─── RECORDS PROVIDED

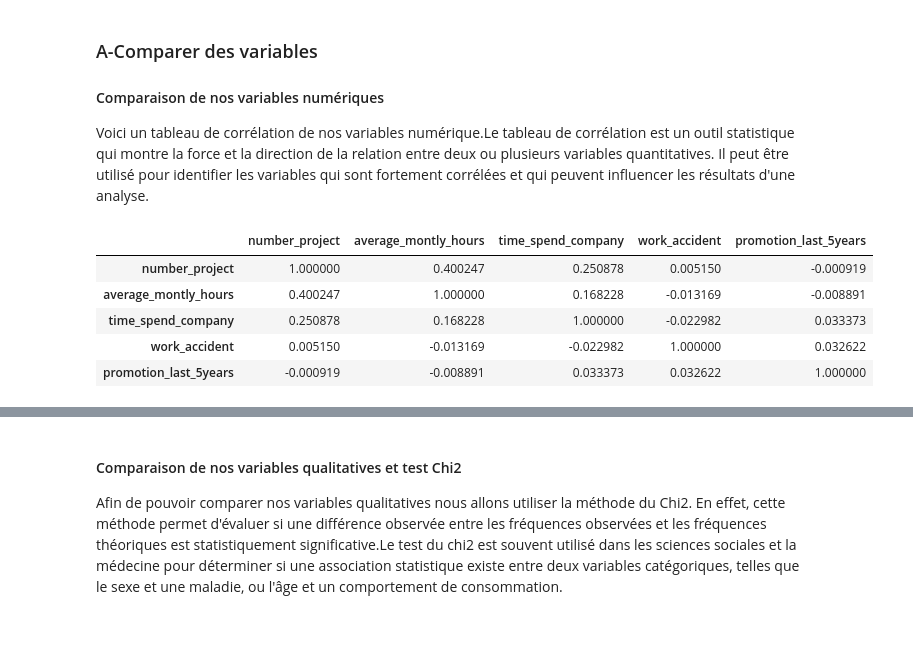
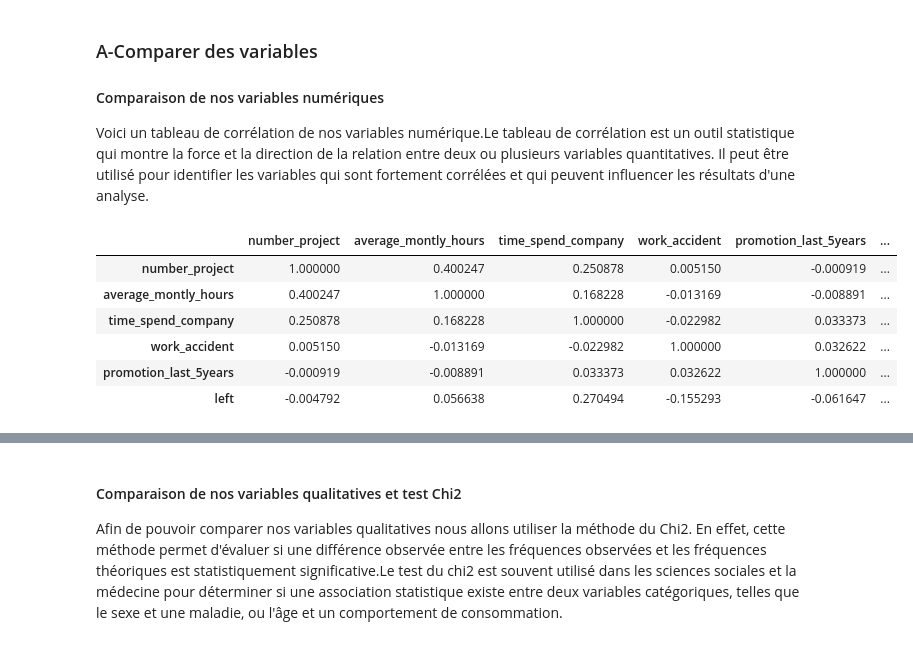
Before and after one commit to Gadeux/Projet-BI---Emma-et-Sarah, a Jupyter notebook: BI-Sarah et Emma.ipynb, the cells around one changed output, grey strips where cells are left out. Drawn from its saved outputs; the diff is of its cells as text; code cells hidden in the pictures.

```diff
--- a/BI-Sarah et Emma.ipynb
+++ b/BI-Sarah et Emma.ipynb
@@ -633,13 +633,14 @@ Dans ce chapitre nous allons comparer les variables entre elles afin de pouvoir
 
 Voici un tableau de corrélation de nos variables numérique.Le tableau de corrélation est un outil statistique qui montre la force et la direction de la relation entre deux ou plusieurs variables quantitatives. Il peut être utilisé pour identifier les variables qui sont fortement corrélées et qui peuvent influencer les résultats d'une analyse.
 # %%
-bidata_numericvalues = bidata[['satisfaction_level','last_evaluation','number_project','average_montly_hours','time_spend_company','work_accident','promotion_last_5years']]
+bidata_numericvalues = bidata[['satisfaction_level','last_evaluation','number_project','average_montly_hours','time_spend_company','work_accident','promotion_last_5years','left']]
 corr_matrix = bidata_numericvalues.corr(method='spearman')
 corr_matrix
 # %% [output]
-|  | number_project | average_montly_hours | time_spend_company | work_accident | promotion_last_5years |
-| number_project | 1.000000 | 0.400247 | 0.250878 | 0.005150 | -0.000919 |
-| average_montly_hours | 0.400247 | 1.000000 | 0.168228 | -0.013169 | -0.008891 |
-| time_spend_company | 0.250878 | 0.168228 | 1.000000 | -0.022982 | 0.033373 |
-| work_accident | 0.005150 | -0.013169 | -0.022982 | 1.000000 | 0.032622 |
-| promotion_last_5years | -0.000919 | -0.008891 | 0.033373 | 0.032622 | 1.000000 |
+|  | number_project | average_montly_hours | time_spend_company | work_accident | promotion_last_5years | ... |
+| number_project | 1.000000 | 0.400247 | 0.250878 | 0.005150 | -0.000919 | ... |
+| average_montly_hours | 0.400247 | 1.000000 | 0.168228 | -0.013169 | -0.008891 | ... |
+| time_spend_company | 0.250878 | 0.168228 | 1.000000 | -0.022982 | 0.033373 | ... |
+| work_accident | 0.005150 | -0.013169 | -0.022982 | 1.000000 | 0.032622 | ... |
+| promotion_last_5years | -0.000919 | -0.008891 | 0.033373 | 0.032622 | 1.000000 | ... |
+| left | -0.004792 | 0.056638 | 0.270494 | -0.155293 | -0.061647 | ... |
```
Also changed, not shown: parts of 4 cells of this notebook.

──────

TASK REQUIREMENTS: The entries should be reproduced word for word, pictures omitted.

SOLUTION FOR THIS TASK:
Before and after one commit to Gadeux/Projet-BI---Emma-et-Sarah, a Jupyter notebook: BI-Sarah et Emma.ipynb, the cells around one changed output, grey strips where cells are left out. Drawn from its saved outputs; the diff is of its cells as text; code cells hidden in the pictures.

```diff
--- a/BI-Sarah et Emma.ipynb
+++ b/BI-Sarah et Emma.ipynb
@@ -633,13 +633,14 @@ Dans ce chapitre nous allons comparer les variables entre elles afin de pouvoir
 
 Voici un tableau de corrélation de nos variables numérique.Le tableau de corrélation est un outil statistique qui montre la force et la direction de la relation entre deux ou plusieurs variables quantitatives. Il peut être utilisé pour identifier les variables qui sont fortement corrélées et qui peuvent influencer les résultats d'une analyse.
 # %%
-bidata_numericvalues = bidata[['satisfaction_level','last_evaluation','number_project','average_montly_hours','time_spend_company','work_accident','promotion_last_5years']]
+bidata_numericvalues = bidata[['satisfaction_level','last_evaluation','number_project','average_montly_hours','time_spend_company','work_accident','promotion_last_5years','left']]
 corr_matrix = bidata_numericvalues.corr(method='spearman')
 corr_matrix
 # %% [output]
-|  | number_project | average_montly_hours | time_spend_company | work_accident | promotion_last_5years |
-| number_project | 1.000000 | 0.400247 | 0.250878 | 0.005150 | -0.000919 |
-| average_montly_hours | 0.400247 | 1.000000 | 0.168228 | -0.013169 | -0.008891 |
-| time_spend_company | 0.250878 | 0.168228 | 1.000000 | -0.022982 | 0.033373 |
-| work_accident | 0.005150 | -0.013169 | -0.022982 | 1.000000 | 0.032622 |
-| promotion_last_5years | -0.000919 | -0.008891 | 0.033373 | 0.032622 | 1.000000 |
+|  | number_project | average_montly_hours | time_spend_company | work_accident | promotion_last_5years | ... |
+| number_project | 1.000000 | 0.400247 | 0.250878 | 0.005150 | -0.000919 | ... |
+| average_montly_hours | 0.400247 | 1.000000 | 0.168228 | -0.013169 | -0.008891 | ... |
+| time_spend_company | 0.250878 | 0.168228 | 1.000000 | -0.022982 | 0.033373 | ... |
+| work_accident | 0.005150 | -0.013169 | -0.022982 | 1.000000 | 0.032622 | ... |
+| promotion_last_5years | -0.000919 | -0.008891 | 0.033373 | 0.032622 | 1.000000 | ... |
+| left | -0.004792 | 0.056638 | 0.270494 | -0.155293 | -0.061647 | ... |
```
Also changed, not shown: parts of 4 cells of this notebook.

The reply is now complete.